I remember exactly where I was when I first heard Lil Mama. I was a college sophomore at Duke University watching this amazing new invention called cable. Being the product of a single-parent home, cable was that thing I saw in hotels and waiting rooms. As a curious, sheltered kid, I wanted a window to the real world outside of Duke Camelot. Well, if you call the real world a place where illiterate rappers stand in front of rented whips. That’s right folks, I first saw Lil Mama on a show called “106 & Park”.
Lip Gloss had my attention almost immediately. I felt like I was back at my ghetto high school all over again. Hearing rhymes over a lunch table beat reminded me of Hip Hop’s innocence. And of course, there was another thing that caught my attention: Lil Mama was dumbing her rhymes down. Even though I was ridiculed by my friends who said “Lip Gloss” the way Allen Iverson contemptuously said “practice”, I knew there were multiple layers to Lil Mama that go beyond her attempt at mainstream acceptance.

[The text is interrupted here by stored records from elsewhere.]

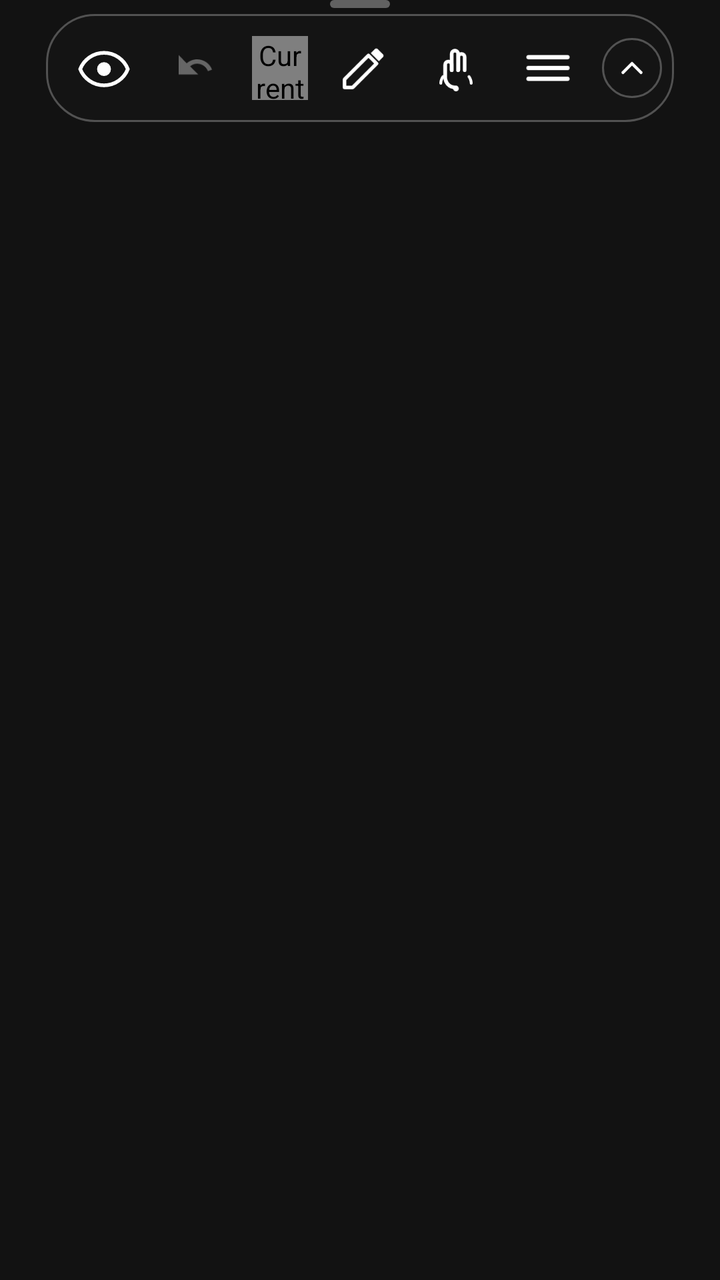
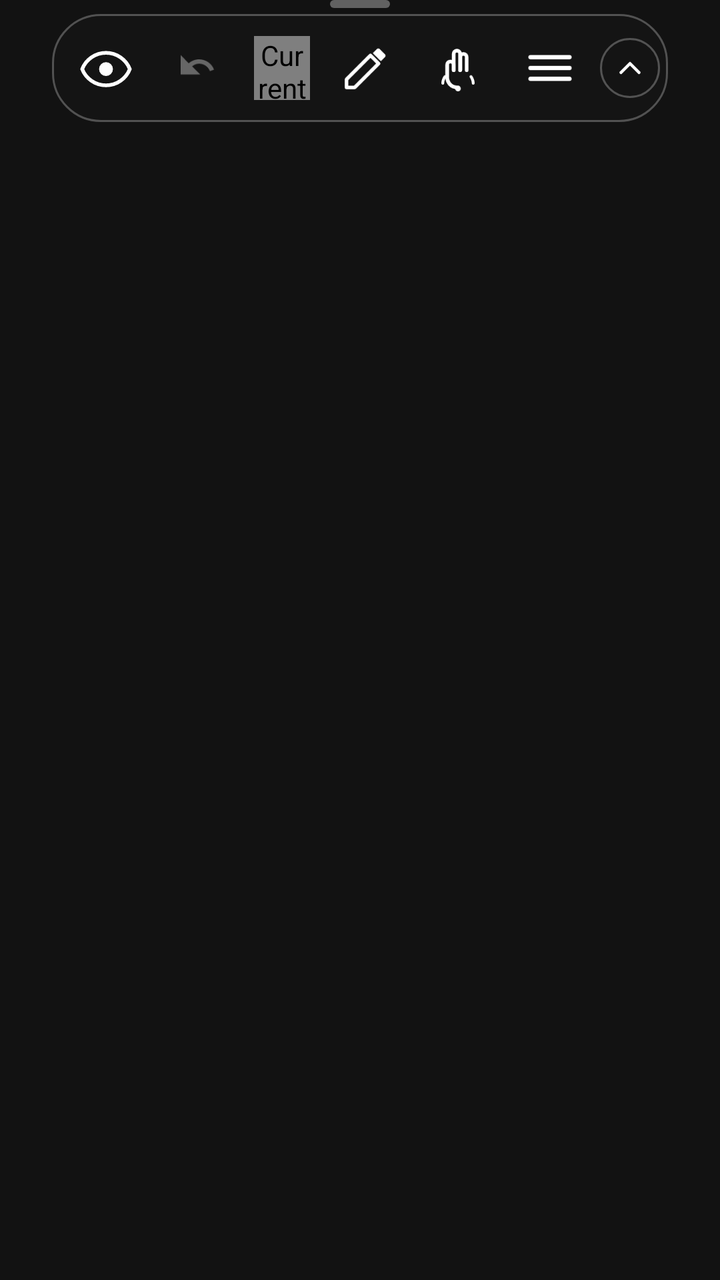

Two renders of the same Android screen: before a commit and after it. Below are the layout's source before the change and the commit's diff.
<!-- AndroidManifest.xml: application theme Theme.DrawAnywhere -->
<!-- res/layout/overlay_toolbar_horizontal.xml -->
<?xml version="1.0" encoding="utf-8"?>
<LinearLayout
    xmlns:android="http://schemas.android.com/apk/res/android"
    android:layout_width="wrap_content"
    android:layout_height="wrap_content"
    android:orientation="vertical"
    android:gravity="center_horizontal">

    
    <View
        android:layout_width="30dp"
        android:layout_height="4dp"
        android:background="@drawable/bg_grip_handle"
        android:layout_marginBottom="3dp" />

    <LinearLayout
        android:id="@+id/toolbar_content_row"
        android:layout_width="wrap_content"
        android:layout_height="wrap_content"
        android:orientation="horizontal"
        android:gravity="center_vertical"
        android:background="@drawable/bg_toolbar"
        android:paddingStart="6dp"
        android:paddingEnd="6dp"
        android:paddingTop="4dp"
        android:paddingBottom="4dp"
        android:elevation="8dp">

        <ImageView
            android:id="@+id/btn_hide"
            android:layout_width="46dp"
            android:layout_height="46dp"
            android:padding="10dp"
            android:src="@drawable/ic_eye"
            android:tint="@color/toolbar_icon_default"
            android:scaleType="fitCenter"
            android:background="@android:color/transparent"
            android:clickable="true"
            android:focusable="true"
            android:contentDescription="@string/cd_btn_hide" />

        <ImageView
            android:id="@+id/btn_undo"
            android:layout_width="46dp"
            android:layout_height="46dp"
            android:padding="10dp"
            android:src="@drawable/ic_undo"
            android:tint="@color/toolbar_icon_default"
            android:scaleType="fitCenter"
            android:background="@android:color/transparent"
            android:clickable="true"
            android:focusable="true"
            android:alpha="0.35"
            android:enabled="false"
            android:contentDescription="@string/cd_btn_undo" />

        <com.drawanywhere.app.ColorDropView
            android:id="@+id/view_color_dot"
            android:layout_width="28dp"
            android:layout_height="32dp"
            android:layout_marginStart="5dp"
            android:layout_marginEnd="5dp"
            android:clickable="true"
            android:focusable="true"
            android:contentDescription="@string/cd_color_dot" />

        <ImageView
            android:id="@+id/btn_tools"
            android:layout_width="46dp"
            android:layout_height="46dp"
            android:padding="10dp"
            android:src="@drawable/ic_pen"
            android:tint="@color/toolbar_icon_default"
            android:scaleType="fitCenter"
            android:background="@android:color/transparent"
            android:clickable="true"
            android:focusable="true"
            android:contentDescription="@string/cd_btn_tools" />

        <ImageView
            android:id="@+id/btn_finger"
            android:layout_width="46dp"
            android:layout_height="46dp"
            android:padding="10dp"
            android:src="@drawable/ic_finger"
            android:tint="@color/toolbar_icon_default"
            android:scaleType="fitCenter"
            android:background="@android:color/transparent"
            android:clickable="true"
            android:focusable="true"
            android:contentDescription="@string/cd_btn_finger" />

        <ImageView
            android:id="@+id/btn_settings"
            android:layout_width="46dp"
            android:layout_height="46dp"
            android:padding="10dp"
            android:src="@drawable/ic_settings"
            android:tint="@color/toolbar_icon_default"
            android:scaleType="fitCenter"
            android:background="@android:color/transparent"
            android:clickable="true"
            android:focusable="true"
            android:contentDescription="@string/cd_btn_settings" />

        
        <FrameLayout
            android:layout_width="30dp"
            android:layout_height="30dp"
            android:layout_marginStart="4dp"
            android:background="@drawable/bg_collapse_pill">
            <ImageView
                android:id="@+id/btn_collapse_arrow"
                android:layout_width="match_parent"
                android:layout_height="match_parent"
                android:padding="6dp"
                android:src="@drawable/ic_chevron_up"
                android:tint="@color/toolbar_icon_default"
                android:scaleType="fitCenter"
                android:clickable="true"
                android:focusable="true"
                android:contentDescription="@string/cd_btn_collapse" />
        </FrameLayout>

    </LinearLayout>

</LinearLayout>
<!-- resources referenced by this layout -->
<resources>
  <color name="toolbar_icon_default">#FFFFFFFF</color>
  <!-- drawable bg_collapse_pill (drawable) -->
  <?xml version="1.0" encoding="utf-8"?>
  <shape xmlns:android="http://schemas.android.com/apk/res/android"
      android:shape="oval">
      <solid android:color="@color/toolbar_bg" />
      <stroke
          android:width="1dp"
          android:color="@color/toolbar_divider" />
  </shape>
  <!-- drawable bg_grip_handle (drawable) -->
  <?xml version="1.0" encoding="utf-8"?>
  <shape xmlns:android="http://schemas.android.com/apk/res/android"
      android:shape="rectangle">
      <solid android:color="#55FFFFFF" />
      <corners android:radius="3dp" />
  </shape>
  <!-- drawable bg_toolbar (drawable) -->
  <?xml version="1.0" encoding="utf-8"?>
  <shape xmlns:android="http://schemas.android.com/apk/res/android"
      android:shape="rectangle">
  
      <solid android:color="@color/toolbar_bg" />
  
      <corners android:radius="24dp" />
  
      <stroke
          android:width="1dp"
          android:color="@color/toolbar_divider" />
  
  </shape>
  <!-- drawable ic_chevron_up (drawable) -->
  <?xml version="1.0" encoding="utf-8"?>
  <vector xmlns:android="http://schemas.android.com/apk/res/android"
      android:width="24dp" android:height="24dp"
      android:viewportWidth="24" android:viewportHeight="24">
      <path
          android:pathData="M6,15L12,9L18,15"
          android:fillColor="#00000000"
          android:strokeColor="#FFFFFFFF"
          android:strokeWidth="2"
          android:strokeLineCap="round"
          android:strokeLineJoin="round" />
  </vector>
  <!-- drawable ic_pen (drawable) -->
  <?xml version="1.0" encoding="utf-8"?>
  <vector xmlns:android="http://schemas.android.com/apk/res/android"
      android:width="24dp"
      android:height="24dp"
      android:viewportWidth="24"
      android:viewportHeight="24">
  
      
      <path
          android:pathData="M3,17.25V21H6.75L17.81,9.94L14.06,6.19L3,17.25Z"
          android:fillColor="#00000000"
          android:strokeColor="#FFFFFFFF"
          android:strokeWidth="1.6"
          android:strokeLineCap="round"
          android:strokeLineJoin="round" />
  
      
      <path
          android:pathData="M20.71,7.04C21.1,6.65 21.1,6.02 20.71,5.63L18.37,3.29C17.98,2.9 17.35,2.9 16.96,3.29L15.13,5.12L18.88,8.87L20.71,7.04Z"
          android:fillColor="#FFFFFFFF" />
  
  </vector>
  <!-- drawable ic_undo (drawable) -->
  <?xml version="1.0" encoding="utf-8"?>
  <vector xmlns:android="http://schemas.android.com/apk/res/android"
      android:width="24dp"
      android:height="24dp"
      android:viewportWidth="24"
      android:viewportHeight="24">
  
      <path
          android:pathData="M12.5,8C10.65,8 8.99,8.7 7.7,9.83L4,6V15H13L9.27,11.27C10.16,10.49 11.28,10 12.5,10C14.77,10 16.72,11.44 17.5,13.45L19.41,12.74C18.29,9.87 15.61,8 12.5,8Z"
          android:fillColor="#FFFFFFFF" />
  
  </vector>
  <string name="cd_btn_collapse">Collapse or expand toolbar</string>
  <string name="cd_btn_finger">Toggle touch pass-through</string>
  <string name="cd_btn_hide">Hide or show canvas</string>
  <string name="cd_btn_settings">Open settings</string>
  <string name="cd_btn_tools">Select drawing tool</string>
  <string name="cd_btn_undo">Undo last stroke</string>
  <string name="cd_color_dot">Current drawing color</string>
  <color name="toolbar_bg">#E8141414</color>
  <color name="toolbar_divider">#44FFFFFF</color>
  <color name="colorPrimary">#FFB73A3A</color>
  <color name="colorPrimaryVariant">#FF8B0000</color>
  <color name="colorOnPrimary">#FFFFFFFF</color>
  <color name="colorSecondary">#FF444444</color>
  <color name="colorOnSecondary">#FFFFFFFF</color>
  <color name="colorError">#FFCF6679</color>
  <color name="colorOnError">#FF000000</color>
  <color name="colorSurface">#FF1C1C1C</color>
  <color name="colorOnSurface">#FFFFFFFF</color>
  <color name="colorBackground">#FF121212</color>
  <!-- unchanged entries left out for length: 4 -->
</resources>

<!-- the commit's change to res/layout/overlay_toolbar_horizontal.xml (unified diff, before → after) -->
@@ -6,7 +6,6 @@
     android:orientation="vertical"
     android:gravity="center_horizontal">
 
-    
     <View
         android:layout_width="30dp"
         android:layout_height="4dp"
@@ -20,12 +19,13 @@
         android:orientation="horizontal"
         android:gravity="center_vertical"
         android:background="@drawable/bg_toolbar"
-        android:paddingStart="6dp"
-        android:paddingEnd="6dp"
+        android:paddingStart="4dp"
+        android:paddingEnd="4dp"
         android:paddingTop="4dp"
         android:paddingBottom="4dp"
         android:elevation="8dp">
 
+        
         <ImageView
             android:id="@+id/btn_hide"
             android:layout_width="46dp"
@@ -39,75 +39,95 @@
             android:focusable="true"
             android:contentDescription="@string/cd_btn_hide" />
 
-        <ImageView
-            android:id="@+id/btn_undo"
-            android:layout_width="46dp"
-            android:layout_height="46dp"
-            android:padding="10dp"
-            android:src="@drawable/ic_undo"
-            android:tint="@color/toolbar_icon_default"
-            android:scaleType="fitCenter"
-            android:background="@android:color/transparent"
-            android:clickable="true"
-            android:focusable="true"
-            android:alpha="0.35"
-            android:enabled="false"
-            android:contentDescription="@string/cd_btn_undo" />
+        
+        <HorizontalScrollView
+            android:id="@+id/toolbar_scroll_container"
+            android:layout_width="wrap_content"
+            android:layout_height="wrap_content"
+            android:scrollbars="none"
+            android:overScrollMode="never"
+            android:requiresFadingEdge="horizontal"
+            android:fadingEdgeLength="@dimen/toolbar_fading_edge_length">
 
-        <com.drawanywhere.app.ColorDropView
-            android:id="@+id/view_color_dot"
-            android:layout_width="28dp"
-            android:layout_height="32dp"
-            android:layout_marginStart="5dp"
-            android:layout_marginEnd="5dp"
-            android:clickable="true"
-            android:focusable="true"
-            android:contentDescription="@string/cd_color_dot" />
+            <LinearLayout
+                android:id="@+id/toolbar_scroll_inner"
+                android:layout_width="wrap_content"
+                android:layout_height="wrap_content"
+                android:orientation="horizontal"
+                android:gravity="center_vertical">
 
-        <ImageView
-            android:id="@+id/btn_tools"
-            android:layout_width="46dp"
-            android:layout_height="46dp"
-            android:padding="10dp"
-            android:src="@drawable/ic_pen"
-            android:tint="@color/toolbar_icon_default"
-            android:scaleType="fitCenter"
-            android:background="@android:color/transparent"
-            android:clickable="true"
-            android:focusable="true"
-            android:contentDescription="@string/cd_btn_tools" />
+                <ImageView
+                    android:id="@+id/btn_undo"
+                    android:layout_width="46dp"
+                    android:layout_height="46dp"
+                    android:padding="10dp"
+                    android:src="@drawable/ic_undo"
+                    android:tint="@color/toolbar_icon_default"
+                    android:scaleType="fitCenter"
+                    android:background="@android:color/transparent"
+                    android:clickable="true"
+                    android:focusable="true"
+                    android:alpha="0.35"
+                    android:enabled="false"
+                    android:contentDescription="@string/cd_btn_undo" />
 
-        <ImageView
-            android:id="@+id/btn_finger"
-            android:layout_width="46dp"
-            android:layout_height="46dp"
-            android:padding="10dp"
-            android:src="@drawable/ic_finger"
-            android:tint="@color/toolbar_icon_default"
-            android:scaleType="fitCenter"
-            android:background="@android:color/transparent"
-            android:clickable="true"
-            android:focusable="true"
-            android:contentDescription="@string/cd_btn_finger" />
+                <com.drawanywhere.app.ColorDropView
+                    android:id="@+id/view_color_dot"
+                    android:layout_width="28dp"
+                    android:layout_height="32dp"
+                    android:layout_marginStart="5dp"
+                    android:layout_marginEnd="5dp"
+                    android:clickable="true"
+                    android:focusable="true"
+                    android:contentDescription="@string/cd_color_dot" />
 
-        <ImageView
-            android:id="@+id/btn_settings"
-            android:layout_width="46dp"
-            android:layout_height="46dp"
-            android:padding="10dp"
-            android:src="@drawable/ic_settings"
-            android:tint="@color/toolbar_icon_default"
-            android:scaleType="fitCenter"
-            android:background="@android:color/transparent"
-            android:clickable="true"
-            android:focusable="true"
-            android:contentDescription="@string/cd_btn_settings" />
+                <ImageView
+                    android:id="@+id/btn_tools"
+                    android:layout_width="46dp"
+                    android:layout_height="46dp"
+                    android:padding="10dp"
+                    android:src="@drawable/ic_pen"
+                    android:tint="@color/toolbar_icon_default"
+                    android:scaleType="fitCenter"
+                    android:background="@android:color/transparent"
+                    android:clickable="true"
+                    android:focusable="true"
+                    android:contentDescription="@string/cd_btn_tools" />
+
+                <ImageView
+                    android:id="@+id/btn_finger"
+                    android:layout_width="46dp"
+                    android:layout_height="46dp"
+                    android:padding="10dp"
+                    android:src="@drawable/ic_finger"
+                    android:tint="@color/toolbar_icon_default"
+                    android:scaleType="fitCenter"
+                    android:background="@android:color/transparent"
+                    android:clickable="true"
+                    android:focusable="true"
+                    android:contentDescription="@string/cd_btn_finger" />
+
+                <ImageView
+                    android:id="@+id/btn_settings"
+                    android:layout_width="46dp"
+                    android:layout_height="46dp"
+                    android:padding="10dp"
+                    android:src="@drawable/ic_settings"
+                    android:tint="@color/toolbar_icon_default"
+                    android:scaleType="fitCenter"
+                    android:background="@android:color/transparent"
+                    android:clickable="true"
+                    android:focusable="true"
+                    android:contentDescription="@string/cd_btn_settings" />
+
+            </LinearLayout>
+        </HorizontalScrollView>
 
         
         <FrameLayout
             android:layout_width="30dp"
             android:layout_height="30dp"
-            android:layout_marginStart="4dp"
+            android:layout_marginStart="2dp"
             android:background="@drawable/bg_collapse_pill">
             <ImageView
                 android:id="@+id/btn_collapse_arrow"
<!-- resource entries referenced after the edit -->
@@ -1,6 +1,7 @@
 <!-- resources referenced by this layout -->
 <resources>
   <color name="toolbar_icon_default">#FFFFFFFF</color>
+  <dimen name="toolbar_fading_edge_length">18dp</dimen>
   <!-- drawable bg_collapse_pill (drawable) -->
   <?xml version="1.0" encoding="utf-8"?>
   <shape xmlns:android="http://schemas.android.com/apk/res/android"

The 3 Personalities of Lil Mama:
1. The Hood Chick
Most likely, this is the first thing you’ll notice about Lil Mama. Thanks to the extinct nature of A&R and the highly competitive Hip Hop industry, Lil Mama is scrappy as a mug. Any person who survived a childhood where her father was incarcerated, her mother passed away, and her family looked up to her for support is going to be hardened. Unfortunately, this isn’t mentioned when people clown Lil Mama for looking old or when she “caught the spirit” during Jay-Z’s performance. Yes, Lil Mama plays herself often. But if the cameras followed your entire life, I’m sure we can create a gag reel too.
2. The Imitator
I’m not feelin’ this side, but it’s starting to rear its ugly head. As a proud owner of Lil Mama’s Voice of the Young People (please don’t laugh), I was happy to see Lil Mama have pop sensibility along with a compassionate understanding of the streets. But as I see her career progress, the songs she’s releasing (Dough Boy, On & On & On) don’t have a message or a clear artistic direction. Even the clothes she wears looks like Lady Gaga circa 2008. Nicki Minaj may be “overshadowing” Lil Mama’s contrived image, but Nicki Minaj can never be Lil Mama. I think it’s time for Niatia Kirkland to rediscover the truest part of her artistry.
3. The Hip Hop Purist / Voice of the Young People
This is the side to Lil Mama that she doesn’t perform, but lives. And every now and then, you see it. She’s able to learn from the legendary emcees from Hip Hop’s golden era and package it in a way that is palpable to today’s generation. Lil Mama’s latest video, Scrawberry is a perfect example. Yes, the hood chick and the imitator make a cameo, but this video is where The Hip Hop Purist takes the lead. With a sample from Special Ed’s I Got it Made and a deliberate attempt to mimic MC Lyte’s rhymes, Lil Mama shows us what she’s capable of. I HOPE (and slightly pray) that Lil Mama gives up the major label formula of repackaging mainstream trends. She has too much talent and too much passion for children. I see it in her.